Vladimir Rogov, an associate of the Kremlin-appointed regional administration said on Telegram a shell had struck a location between two reactors. His claims couldnt be immediately verified.
In the last weeks, Ukraine and Russia have traded blame over shelling at and close to the plant, while also accusing one another of attempts to derail the visit by IAEA experts, whose mission is intended to greatly help secure the website. Grossi said their presence at the website is really a game changer.
Russias Defense Ministry said that Ukrainian troops launched another try to seize the plant late Friday, regardless of the presence of the IAEA monitors, sending 42 boats with 250 special forces personnel and foreign mercenaries to try a landing on the lender of the nearby Kakhovka reservoir.

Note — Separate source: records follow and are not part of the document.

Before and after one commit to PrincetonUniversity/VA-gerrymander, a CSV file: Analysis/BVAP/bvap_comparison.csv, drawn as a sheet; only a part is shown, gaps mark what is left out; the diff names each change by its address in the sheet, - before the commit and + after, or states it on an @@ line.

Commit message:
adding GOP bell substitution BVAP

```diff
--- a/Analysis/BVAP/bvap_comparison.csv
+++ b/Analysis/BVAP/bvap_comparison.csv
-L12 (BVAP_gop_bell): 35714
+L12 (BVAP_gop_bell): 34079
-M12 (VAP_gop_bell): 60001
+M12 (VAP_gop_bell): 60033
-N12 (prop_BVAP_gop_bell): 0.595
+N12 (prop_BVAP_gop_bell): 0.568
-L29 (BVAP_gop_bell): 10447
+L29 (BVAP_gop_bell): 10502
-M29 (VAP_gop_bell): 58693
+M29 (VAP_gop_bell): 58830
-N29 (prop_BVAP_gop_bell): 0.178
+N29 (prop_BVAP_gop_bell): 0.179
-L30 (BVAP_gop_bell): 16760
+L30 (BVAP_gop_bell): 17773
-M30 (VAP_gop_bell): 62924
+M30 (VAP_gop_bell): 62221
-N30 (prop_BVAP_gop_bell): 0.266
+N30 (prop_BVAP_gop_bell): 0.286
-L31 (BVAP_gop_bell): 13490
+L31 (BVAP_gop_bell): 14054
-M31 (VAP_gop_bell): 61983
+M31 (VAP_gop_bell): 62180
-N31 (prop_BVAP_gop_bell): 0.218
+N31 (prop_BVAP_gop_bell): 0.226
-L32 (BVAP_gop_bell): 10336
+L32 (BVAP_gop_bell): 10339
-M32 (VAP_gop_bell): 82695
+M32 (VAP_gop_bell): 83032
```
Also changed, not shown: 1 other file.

The ministry said that four Russian fighter jets and two helicopter gunships destroyed about 20 boats and others turned back. It added that the Russian artillery struck the Ukrainian-controlled right bank of the Dnieper River to focus on the retreating landing party.

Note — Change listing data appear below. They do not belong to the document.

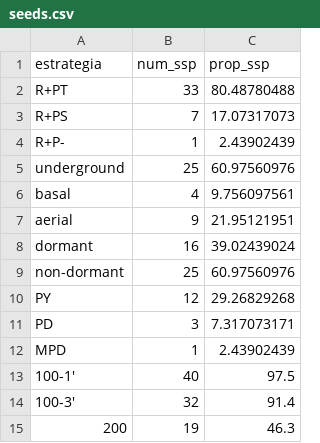
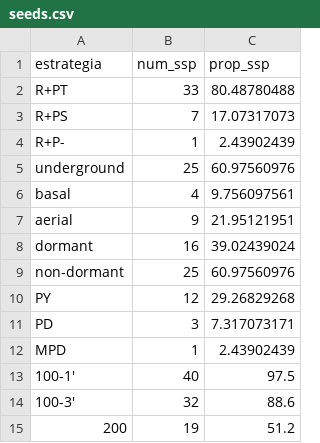
Before and after one commit to talitazupo/seeds, a CSV file: data/seeds.csv, drawn as a sheet; the diff names each change by its address in the sheet, - before the commit and + after, or states it on an @@ line.

```diff
--- a/data/seeds.csv
+++ b/data/seeds.csv
-C14 (prop_ssp): 91.4
+C14 (prop_ssp): 88.6
-C15 (prop_ssp): 46.3
+C15 (prop_ssp): 51.2
```
Also changed, not shown: 2 other files.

The ministry claimed that the Russian military killed 47 troops, including 10 mercenaries and wounded 23. The Russian claims couldnt be independently verified.
The plant has repeatedly suffered complete disconnection from Ukraines power grid since the other day, with the countrys nuclear energy operator Enerhoatom blaming mortar shelling and fires close to the site.

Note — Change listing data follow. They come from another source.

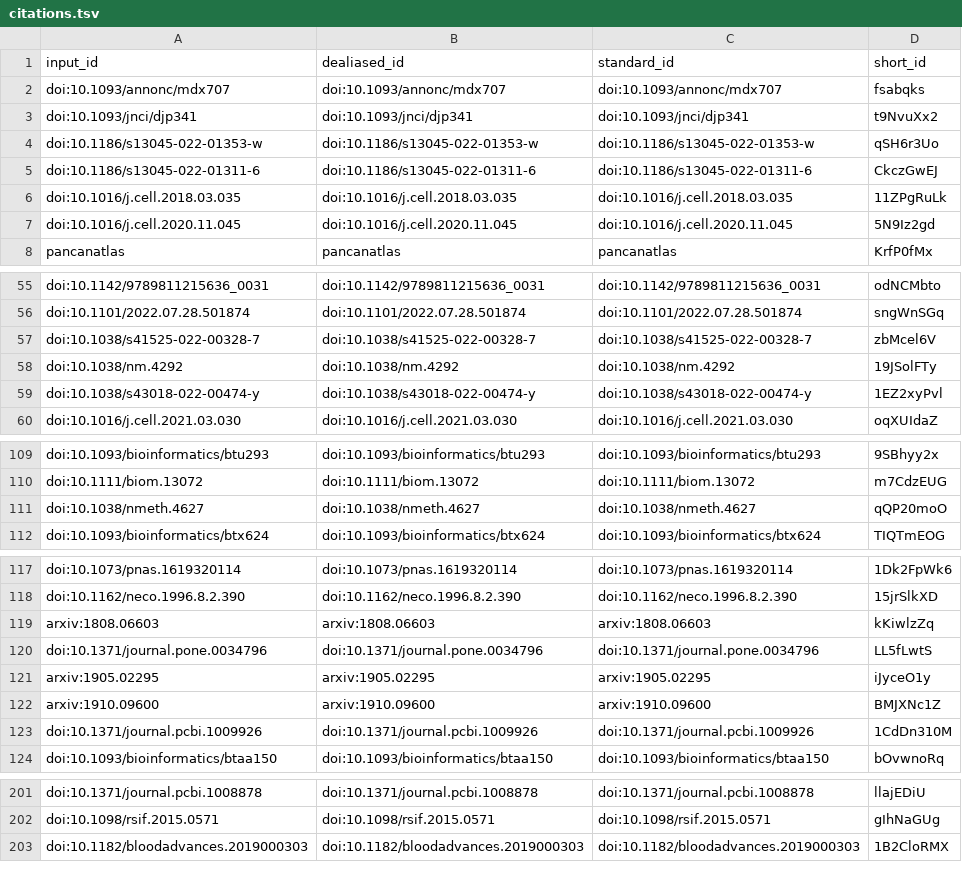
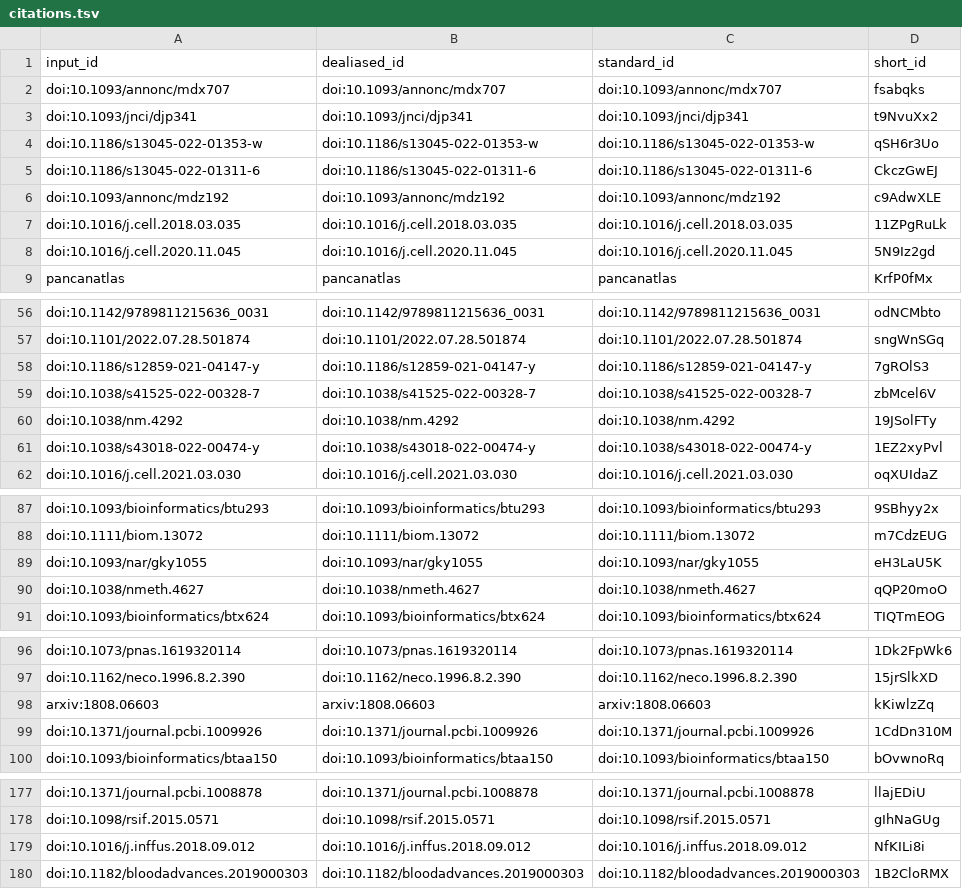
Before and after one commit to greenelab/jake_dissertation, a TSV file: citations.tsv, drawn as a sheet; only a part is shown, gaps mark what is left out; the diff covers the shown part only.

```diff
--- a/citations.tsv
+++ b/citations.tsv
@@ -5,2 +5,3 @@ doi:10.1186/s13045-022-01353-w	doi:10.1186/s13045-022-01353-w	doi:10.1186/s13045
 doi:10.1186/s13045-022-01311-6	doi:10.1186/s13045-022-01311-6	doi:10.1186/s13045-022-01311-6	CkczGwEJ
+doi:10.1093/annonc/mdz192	doi:10.1093/annonc/mdz192	doi:10.1093/annonc/mdz192	c9AdwXLE
 doi:10.1016/j.cell.2018.03.035	doi:10.1016/j.cell.2018.03.035	doi:10.1016/j.cell.2018.03.035	11ZPgRuLk
@@ -56,2 +57,3 @@ doi:10.1142/9789811215636_0031	doi:10.1142/9789811215636_0031	doi:10.1142/978981
 doi:10.1101/2022.07.28.501874	doi:10.1101/2022.07.28.501874	doi:10.1101/2022.07.28.501874	sngWnSGq
+doi:10.1186/s12859-021-04147-y	doi:10.1186/s12859-021-04147-y	doi:10.1186/s12859-021-04147-y	7gROlS3
 doi:10.1038/s41525-022-00328-7	doi:10.1038/s41525-022-00328-7	doi:10.1038/s41525-022-00328-7	zbMcel6V
@@ -110,2 +88,3 @@ doi:10.1093/bioinformatics/btu293	doi:10.1093/bioinformatics/btu293	doi:10.1093/
 doi:10.1111/biom.13072	doi:10.1111/biom.13072	doi:10.1111/biom.13072	m7CdzEUG
+doi:10.1093/nar/gky1055	doi:10.1093/nar/gky1055	doi:10.1093/nar/gky1055	eH3LaU5K
 doi:10.1038/nmeth.4627	doi:10.1038/nmeth.4627	doi:10.1038/nmeth.4627	qQP20moO
@@ -119,5 +98,2 @@ doi:10.1162/neco.1996.8.2.390	doi:10.1162/neco.1996.8.2.390	doi:10.1162/neco.199
 arxiv:1808.06603	arxiv:1808.06603	arxiv:1808.06603	kKiwlzZq
-doi:10.1371/journal.pone.0034796	doi:10.1371/journal.pone.0034796	doi:10.1371/journal.pone.0034796	LL5fLwtS
-arxiv:1905.02295	arxiv:1905.02295	arxiv:1905.02295	iJyceO1y
-arxiv:1910.09600	arxiv:1910.09600	arxiv:1910.09600	BMJXNc1Z
 doi:10.1371/journal.pcbi.1009926	doi:10.1371/journal.pcbi.1009926	doi:10.1371/journal.pcbi.1009926	1CdDn310M
@@ -202,2 +178,3 @@ doi:10.1371/journal.pcbi.1008878	doi:10.1371/journal.pcbi.1008878	doi:10.1371/jo
 doi:10.1098/rsif.2015.0571	doi:10.1098/rsif.2015.0571	doi:10.1098/rsif.2015.0571	gIhNaGUg
+doi:10.1016/j.inffus.2018.09.012	doi:10.1016/j.inffus.2018.09.012	doi:10.1016/j.inffus.2018.09.012	NfKILi8i
 doi:10.1182/bloodadvances.2019000303	doi:10.1182/bloodadvances.2019000303	doi:10.1182/bloodadvances.2019000303	1B2CloRMX
```
Also changed, not shown: 22 removed rows elsewhere in this file, 8 other files.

Local Ukrainian authorities accused Moscow of pounding two cities that forget the plant over the Dnieper river with rockets, also an accusation they will have made repeatedly in the last weeks.
In Zorya, a little village about 20 kilometers (12 miles) from the Zaporizhzhia plant, residents on Friday could hear the sound of explosions in your community.
Its not the shelling that scared them probably the most, but the threat of a radioactive leak in the plant.
The energy plant, yes, this is actually the scariest, said Natalia Stokoz, a mother of three. As the kids and adults will undoubtedly be affected, and its own scary if the nuclear power plant is inflated.
Oleksandr Pasko, a 31-year-old farmer, said there’s anxiety because we have been quite close. Pasko said that the Russian shelling has intensified in recent weeks.
Through the first weeks of the war, authorities gave iodine tablets and masks to people living close to the plant in the event of radiation exposure.
Recently, theyve also distributed iodine pills in Zaporizhzhia city, about 50 kilometers (31 miles) from the plant.
Turkish President Recep Tayyip Erdogan wanted to take the role of facilitator on the problem of the Zaporizhzhia plant, in a telephone call with Russian President Vladimir Putin on Saturday, in accordance with a statement from the Turkish presidency.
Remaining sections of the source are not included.